(Apologies for an incoherence; half asleep, but I wanted to get this down before I lost it completely in my dreams.) Night! :)
ETC: I had to go back and tweak my grammar and punctuation. It wasn't as bad as I feared when I woke up this morning, but there was a least one word that ... wasn't, and a lot of MIA commas.
Bonus task: Make the Danish paper hearts: https://www.youtube.com/watch?v=Jur29ViLEhk
Since a certain cat decided to start his operatic wailings at 3.30 Sunday morning, I was awake at an oh-god-early hour, needing something quiet to keep me occupied until the rest of the household awoke.

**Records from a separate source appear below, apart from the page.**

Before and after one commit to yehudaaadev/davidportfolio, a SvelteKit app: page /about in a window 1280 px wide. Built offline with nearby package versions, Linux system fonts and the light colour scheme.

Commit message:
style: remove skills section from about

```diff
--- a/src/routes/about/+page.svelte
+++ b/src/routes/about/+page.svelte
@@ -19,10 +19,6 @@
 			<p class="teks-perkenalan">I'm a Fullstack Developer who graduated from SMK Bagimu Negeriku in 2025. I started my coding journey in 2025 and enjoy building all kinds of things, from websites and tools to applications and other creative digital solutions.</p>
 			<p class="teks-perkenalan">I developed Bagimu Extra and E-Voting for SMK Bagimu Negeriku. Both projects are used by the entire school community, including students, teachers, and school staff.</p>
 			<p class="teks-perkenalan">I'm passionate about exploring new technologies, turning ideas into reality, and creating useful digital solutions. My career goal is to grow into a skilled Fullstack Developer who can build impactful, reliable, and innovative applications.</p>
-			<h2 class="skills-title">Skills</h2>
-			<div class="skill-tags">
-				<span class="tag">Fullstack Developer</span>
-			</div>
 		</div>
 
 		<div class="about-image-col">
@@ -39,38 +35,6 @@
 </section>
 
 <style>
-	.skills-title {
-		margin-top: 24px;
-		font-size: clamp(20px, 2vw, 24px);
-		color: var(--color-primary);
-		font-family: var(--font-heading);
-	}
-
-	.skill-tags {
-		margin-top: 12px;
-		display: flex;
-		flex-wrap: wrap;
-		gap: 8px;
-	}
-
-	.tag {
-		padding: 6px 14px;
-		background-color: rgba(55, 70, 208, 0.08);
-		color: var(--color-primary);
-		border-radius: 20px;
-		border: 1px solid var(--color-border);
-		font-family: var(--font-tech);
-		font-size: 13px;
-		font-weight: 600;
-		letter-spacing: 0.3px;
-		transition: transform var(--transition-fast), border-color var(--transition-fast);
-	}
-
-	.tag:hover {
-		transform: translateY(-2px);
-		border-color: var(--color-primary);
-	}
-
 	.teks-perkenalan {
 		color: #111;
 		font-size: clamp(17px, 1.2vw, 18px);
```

I was afraid if I picked up a book I'd beat a cat with it, so I decided to make my Danish paper hearts.
That heart at the very top was what happens when you start trying to make paper crafts involving math without benefit of sleep or the equivalent amount of caffeine. I made it too long and was going to discard it when I thought, what the hell, I'll fold up the excess and weave it together anyway. Because I'm a masochist when I'm tired. But it turned out really cool - like a box instead of an envelope. Happy accidents. :)
Not a lot of Chistmas-y colours here, but I didn't have much in the way of Christmas coloured paper. Hopefully I can get ahold of some green paper and make a few more of the smaller ones to hang from my little Christmas tree.
Recent disputes between staff and management at la maison des chats choyés have prohibited me from making progress on the Flat Book Society's Rogue Buddy Read. After exhausting negotiations resulting in an increase in lap times in exchange for the release of the hostage, I hope to be able to make a significant dent tonight (in the book, not the cat) and catch up with everyone else.
I was supposed to be doing this as a buddy read with everyone, but I've not been keeping my end up at all. The cold I thought I'd beaten down made a comeback at the end of last week, so I kept falling asleep every time I tried to get stuck into Hogfather. Which sounds like a terrible condemnation of the book, but is really is NOT. The book was excellent. I'd prove it's excellence with quotes, except all my reading buddies beat me to all the quotes I liked the best.
There's mischief afoot in the Discworld, and the Hogfather is missing. Death decides to step in and play the Hogfather's role, visiting houses, filling stockings and doing his best to ensure that belief in the Hogfather never falters, while his grand-daughter Susan and a host of others do their best to thwart the mischief so Hogfather can come back.
This is a brilliant story - practically flawless. My only two complaints are that:
1. Teatime is a little too evil; it adds an edge to the story that I freely admit is necessary; without it the whole thing would be a little less brilliant. Nevertheless, His story line was the fly in my lemonade; I'd be reading along having a rollicking good time and then he'd show up being manically evil, and it felt like someone let the air out of my balloons.
2. The book kept referring to both dollars and pence. Either this was done on purpose, because it's the discworld and can use any form of currency Pratchett would like, or else it's an editing error that wasn't caught during a transition from UK to international editions. If it's the former, well, that's totally fine. But I don't know, so I kept wondering if it was the latter and I kept getting tripped up by the discrepancy.
In the grand scheme of things, these are inconsequential - this is, hands down, the best discworld book I've read so far. But Teatime's rain on my holiday parade does keep me from going the whole 5 stars.
If you like silly fun with a side of very deep philosophy, read this book.
There's one quote I don't think anyone has beaten me to yet:
Humans need fantasy to be human. To be the place where the falling angel meets the rising ape.
That might very well be my favourite quote of the book.